* _RECORDED INFORMATION_
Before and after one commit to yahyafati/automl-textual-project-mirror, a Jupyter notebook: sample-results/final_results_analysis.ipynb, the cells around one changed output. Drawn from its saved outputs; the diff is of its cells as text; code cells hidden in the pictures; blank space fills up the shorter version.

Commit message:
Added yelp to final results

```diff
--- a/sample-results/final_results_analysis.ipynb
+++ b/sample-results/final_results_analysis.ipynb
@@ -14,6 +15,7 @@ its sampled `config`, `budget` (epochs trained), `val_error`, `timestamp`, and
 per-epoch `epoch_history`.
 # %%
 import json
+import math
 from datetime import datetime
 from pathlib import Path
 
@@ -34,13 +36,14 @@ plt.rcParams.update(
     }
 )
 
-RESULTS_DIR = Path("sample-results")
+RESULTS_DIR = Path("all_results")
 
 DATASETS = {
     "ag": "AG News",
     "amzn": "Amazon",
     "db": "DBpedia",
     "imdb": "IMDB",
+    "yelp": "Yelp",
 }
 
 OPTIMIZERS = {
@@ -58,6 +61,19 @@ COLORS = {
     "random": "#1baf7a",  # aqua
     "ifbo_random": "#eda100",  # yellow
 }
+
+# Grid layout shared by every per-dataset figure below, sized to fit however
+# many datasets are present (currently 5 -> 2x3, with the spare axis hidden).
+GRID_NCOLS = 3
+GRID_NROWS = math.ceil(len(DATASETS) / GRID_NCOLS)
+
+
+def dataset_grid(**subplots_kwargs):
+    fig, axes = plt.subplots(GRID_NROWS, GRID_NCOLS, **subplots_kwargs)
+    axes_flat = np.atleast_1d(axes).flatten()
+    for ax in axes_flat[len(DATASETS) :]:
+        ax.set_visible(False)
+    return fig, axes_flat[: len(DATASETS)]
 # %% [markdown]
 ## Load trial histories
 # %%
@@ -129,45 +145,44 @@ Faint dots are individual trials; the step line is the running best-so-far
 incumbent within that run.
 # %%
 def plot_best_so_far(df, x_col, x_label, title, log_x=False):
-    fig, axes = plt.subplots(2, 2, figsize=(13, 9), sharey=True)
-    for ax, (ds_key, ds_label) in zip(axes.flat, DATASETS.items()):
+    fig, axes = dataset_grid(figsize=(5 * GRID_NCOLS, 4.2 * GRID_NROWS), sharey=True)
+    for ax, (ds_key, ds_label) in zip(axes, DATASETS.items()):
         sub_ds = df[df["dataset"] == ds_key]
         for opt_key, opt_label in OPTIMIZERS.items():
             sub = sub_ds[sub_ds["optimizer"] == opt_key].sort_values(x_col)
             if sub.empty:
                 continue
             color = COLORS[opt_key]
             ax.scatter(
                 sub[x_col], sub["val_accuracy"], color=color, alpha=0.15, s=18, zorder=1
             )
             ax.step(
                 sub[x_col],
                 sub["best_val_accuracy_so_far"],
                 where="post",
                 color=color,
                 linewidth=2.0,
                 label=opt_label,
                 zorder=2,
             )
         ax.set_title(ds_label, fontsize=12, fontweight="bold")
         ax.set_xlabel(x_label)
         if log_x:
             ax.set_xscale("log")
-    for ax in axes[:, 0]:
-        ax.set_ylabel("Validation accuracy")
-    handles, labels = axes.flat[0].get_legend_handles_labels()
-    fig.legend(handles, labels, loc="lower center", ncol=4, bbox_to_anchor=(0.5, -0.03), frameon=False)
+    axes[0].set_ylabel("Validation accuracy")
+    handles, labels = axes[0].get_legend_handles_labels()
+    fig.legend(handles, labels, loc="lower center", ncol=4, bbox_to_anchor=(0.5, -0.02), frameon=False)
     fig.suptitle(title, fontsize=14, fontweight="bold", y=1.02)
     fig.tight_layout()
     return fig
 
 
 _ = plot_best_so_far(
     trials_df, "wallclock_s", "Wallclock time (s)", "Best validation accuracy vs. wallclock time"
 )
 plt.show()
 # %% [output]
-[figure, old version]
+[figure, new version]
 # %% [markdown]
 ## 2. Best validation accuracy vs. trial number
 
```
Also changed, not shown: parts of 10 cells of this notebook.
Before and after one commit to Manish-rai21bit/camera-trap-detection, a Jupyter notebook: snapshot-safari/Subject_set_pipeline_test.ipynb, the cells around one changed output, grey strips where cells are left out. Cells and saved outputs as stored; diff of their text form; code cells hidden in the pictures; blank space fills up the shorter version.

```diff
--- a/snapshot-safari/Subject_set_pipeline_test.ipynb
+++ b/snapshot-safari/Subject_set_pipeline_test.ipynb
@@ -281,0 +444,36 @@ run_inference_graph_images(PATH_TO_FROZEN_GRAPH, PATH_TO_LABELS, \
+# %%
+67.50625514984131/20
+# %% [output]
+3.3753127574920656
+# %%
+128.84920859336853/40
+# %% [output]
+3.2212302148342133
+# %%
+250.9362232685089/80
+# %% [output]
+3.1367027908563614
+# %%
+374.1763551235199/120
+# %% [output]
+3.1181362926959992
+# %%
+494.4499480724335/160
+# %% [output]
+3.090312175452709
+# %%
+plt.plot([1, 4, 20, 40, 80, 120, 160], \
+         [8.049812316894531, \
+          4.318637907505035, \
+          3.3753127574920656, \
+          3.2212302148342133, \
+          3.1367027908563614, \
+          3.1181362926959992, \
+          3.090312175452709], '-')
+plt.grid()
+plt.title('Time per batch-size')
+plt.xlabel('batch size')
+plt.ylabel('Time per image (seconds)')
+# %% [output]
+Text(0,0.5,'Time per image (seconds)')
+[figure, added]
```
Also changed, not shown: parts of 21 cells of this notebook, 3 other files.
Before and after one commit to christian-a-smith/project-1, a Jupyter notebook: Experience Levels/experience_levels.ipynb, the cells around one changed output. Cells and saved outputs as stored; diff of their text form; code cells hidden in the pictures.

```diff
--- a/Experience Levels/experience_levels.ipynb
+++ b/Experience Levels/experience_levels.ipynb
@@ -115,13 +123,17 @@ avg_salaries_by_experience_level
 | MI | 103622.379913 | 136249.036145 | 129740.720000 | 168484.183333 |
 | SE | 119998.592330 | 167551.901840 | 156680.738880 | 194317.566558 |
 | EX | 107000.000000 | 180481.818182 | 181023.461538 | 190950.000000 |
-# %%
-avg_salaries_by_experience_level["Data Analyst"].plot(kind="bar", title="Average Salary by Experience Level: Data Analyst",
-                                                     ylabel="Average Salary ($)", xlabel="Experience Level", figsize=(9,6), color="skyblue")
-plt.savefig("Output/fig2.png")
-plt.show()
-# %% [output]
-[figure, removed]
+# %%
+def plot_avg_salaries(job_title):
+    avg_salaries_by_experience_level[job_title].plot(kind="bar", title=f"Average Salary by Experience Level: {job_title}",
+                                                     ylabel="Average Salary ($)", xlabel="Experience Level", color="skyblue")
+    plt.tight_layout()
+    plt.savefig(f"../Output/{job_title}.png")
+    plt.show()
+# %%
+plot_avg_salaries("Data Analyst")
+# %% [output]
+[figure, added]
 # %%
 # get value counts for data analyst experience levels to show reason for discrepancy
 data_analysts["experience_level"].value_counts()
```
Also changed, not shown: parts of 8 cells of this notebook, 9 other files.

* _EXERCISE DIRECTIONS_
What is needed here is an exact copy of all the records above.

* _TASK OUTPUT_
Before and after one commit to yahyafati/automl-textual-project-mirror, a Jupyter notebook: sample-results/final_results_analysis.ipynb, the cells around one changed output. Drawn from its saved outputs; the diff is of its cells as text; code cells hidden in the pictures; blank space fills up the shorter version.

Commit message:
Added yelp to final results

```diff
--- a/sample-results/final_results_analysis.ipynb
+++ b/sample-results/final_results_analysis.ipynb
@@ -14,6 +15,7 @@ its sampled `config`, `budget` (epochs trained), `val_error`, `timestamp`, and
 per-epoch `epoch_history`.
 # %%
 import json
+import math
 from datetime import datetime
 from pathlib import Path
 
@@ -34,13 +36,14 @@ plt.rcParams.update(
     }
 )
 
-RESULTS_DIR = Path("sample-results")
+RESULTS_DIR = Path("all_results")
 
 DATASETS = {
     "ag": "AG News",
     "amzn": "Amazon",
     "db": "DBpedia",
     "imdb": "IMDB",
+    "yelp": "Yelp",
 }
 
 OPTIMIZERS = {
@@ -58,6 +61,19 @@ COLORS = {
     "random": "#1baf7a",  # aqua
     "ifbo_random": "#eda100",  # yellow
 }
+
+# Grid layout shared by every per-dataset figure below, sized to fit however
+# many datasets are present (currently 5 -> 2x3, with the spare axis hidden).
+GRID_NCOLS = 3
+GRID_NROWS = math.ceil(len(DATASETS) / GRID_NCOLS)
+
+
+def dataset_grid(**subplots_kwargs):
+    fig, axes = plt.subplots(GRID_NROWS, GRID_NCOLS, **subplots_kwargs)
+    axes_flat = np.atleast_1d(axes).flatten()
+    for ax in axes_flat[len(DATASETS) :]:
+        ax.set_visible(False)
+    return fig, axes_flat[: len(DATASETS)]
 # %% [markdown]
 ## Load trial histories
 # %%
@@ -129,45 +145,44 @@ Faint dots are individual trials; the step line is the running best-so-far
 incumbent within that run.
 # %%
 def plot_best_so_far(df, x_col, x_label, title, log_x=False):
-    fig, axes = plt.subplots(2, 2, figsize=(13, 9), sharey=True)
-    for ax, (ds_key, ds_label) in zip(axes.flat, DATASETS.items()):
+    fig, axes = dataset_grid(figsize=(5 * GRID_NCOLS, 4.2 * GRID_NROWS), sharey=True)
+    for ax, (ds_key, ds_label) in zip(axes, DATASETS.items()):
         sub_ds = df[df["dataset"] == ds_key]
         for opt_key, opt_label in OPTIMIZERS.items():
             sub = sub_ds[sub_ds["optimizer"] == opt_key].sort_values(x_col)
             if sub.empty:
                 continue
             color = COLORS[opt_key]
             ax.scatter(
                 sub[x_col], sub["val_accuracy"], color=color, alpha=0.15, s=18, zorder=1
             )
             ax.step(
                 sub[x_col],
                 sub["best_val_accuracy_so_far"],
                 where="post",
                 color=color,
                 linewidth=2.0,
                 label=opt_label,
                 zorder=2,
             )
         ax.set_title(ds_label, fontsize=12, fontweight="bold")
         ax.set_xlabel(x_label)
         if log_x:
             ax.set_xscale("log")
-    for ax in axes[:, 0]:
-        ax.set_ylabel("Validation accuracy")
-    handles, labels = axes.flat[0].get_legend_handles_labels()
-    fig.legend(handles, labels, loc="lower center", ncol=4, bbox_to_anchor=(0.5, -0.03), frameon=False)
+    axes[0].set_ylabel("Validation accuracy")
+    handles, labels = axes[0].get_legend_handles_labels()
+    fig.legend(handles, labels, loc="lower center", ncol=4, bbox_to_anchor=(0.5, -0.02), frameon=False)
     fig.suptitle(title, fontsize=14, fontweight="bold", y=1.02)
     fig.tight_layout()
     return fig
 
 
 _ = plot_best_so_far(
     trials_df, "wallclock_s", "Wallclock time (s)", "Best validation accuracy vs. wallclock time"
 )
 plt.show()
 # %% [output]
-[figure, old version]
+[figure, new version]
 # %% [markdown]
 ## 2. Best validation accuracy vs. trial number
 
```
Also changed, not shown: parts of 10 cells of this notebook.
Before and after one commit to Manish-rai21bit/camera-trap-detection, a Jupyter notebook: snapshot-safari/Subject_set_pipeline_test.ipynb, the cells around one changed output, grey strips where cells are left out. Cells and saved outputs as stored; diff of their text form; code cells hidden in the pictures; blank space fills up the shorter version.

```diff
--- a/snapshot-safari/Subject_set_pipeline_test.ipynb
+++ b/snapshot-safari/Subject_set_pipeline_test.ipynb
@@ -281,0 +444,36 @@ run_inference_graph_images(PATH_TO_FROZEN_GRAPH, PATH_TO_LABELS, \
+# %%
+67.50625514984131/20
+# %% [output]
+3.3753127574920656
+# %%
+128.84920859336853/40
+# %% [output]
+3.2212302148342133
+# %%
+250.9362232685089/80
+# %% [output]
+3.1367027908563614
+# %%
+374.1763551235199/120
+# %% [output]
+3.1181362926959992
+# %%
+494.4499480724335/160
+# %% [output]
+3.090312175452709
+# %%
+plt.plot([1, 4, 20, 40, 80, 120, 160], \
+         [8.049812316894531, \
+          4.318637907505035, \
+          3.3753127574920656, \
+          3.2212302148342133, \
+          3.1367027908563614, \
+          3.1181362926959992, \
+          3.090312175452709], '-')
+plt.grid()
+plt.title('Time per batch-size')
+plt.xlabel('batch size')
+plt.ylabel('Time per image (seconds)')
+# %% [output]
+Text(0,0.5,'Time per image (seconds)')
+[figure, added]
```
Also changed, not shown: parts of 21 cells of this notebook, 3 other files.
Before and after one commit to christian-a-smith/project-1, a Jupyter notebook: Experience Levels/experience_levels.ipynb, the cells around one changed output. Cells and saved outputs as stored; diff of their text form; code cells hidden in the pictures.

```diff
--- a/Experience Levels/experience_levels.ipynb
+++ b/Experience Levels/experience_levels.ipynb
@@ -115,13 +123,17 @@ avg_salaries_by_experience_level
 | MI | 103622.379913 | 136249.036145 | 129740.720000 | 168484.183333 |
 | SE | 119998.592330 | 167551.901840 | 156680.738880 | 194317.566558 |
 | EX | 107000.000000 | 180481.818182 | 181023.461538 | 190950.000000 |
-# %%
-avg_salaries_by_experience_level["Data Analyst"].plot(kind="bar", title="Average Salary by Experience Level: Data Analyst",
-                                                     ylabel="Average Salary ($)", xlabel="Experience Level", figsize=(9,6), color="skyblue")
-plt.savefig("Output/fig2.png")
-plt.show()
-# %% [output]
-[figure, removed]
+# %%
+def plot_avg_salaries(job_title):
+    avg_salaries_by_experience_level[job_title].plot(kind="bar", title=f"Average Salary by Experience Level: {job_title}",
+                                                     ylabel="Average Salary ($)", xlabel="Experience Level", color="skyblue")
+    plt.tight_layout()
+    plt.savefig(f"../Output/{job_title}.png")
+    plt.show()
+# %%
+plot_avg_salaries("Data Analyst")
+# %% [output]
+[figure, added]
 # %%
 # get value counts for data analyst experience levels to show reason for discrepancy
 data_analysts["experience_level"].value_counts()
```
Also changed, not shown: parts of 8 cells of this notebook, 9 other files.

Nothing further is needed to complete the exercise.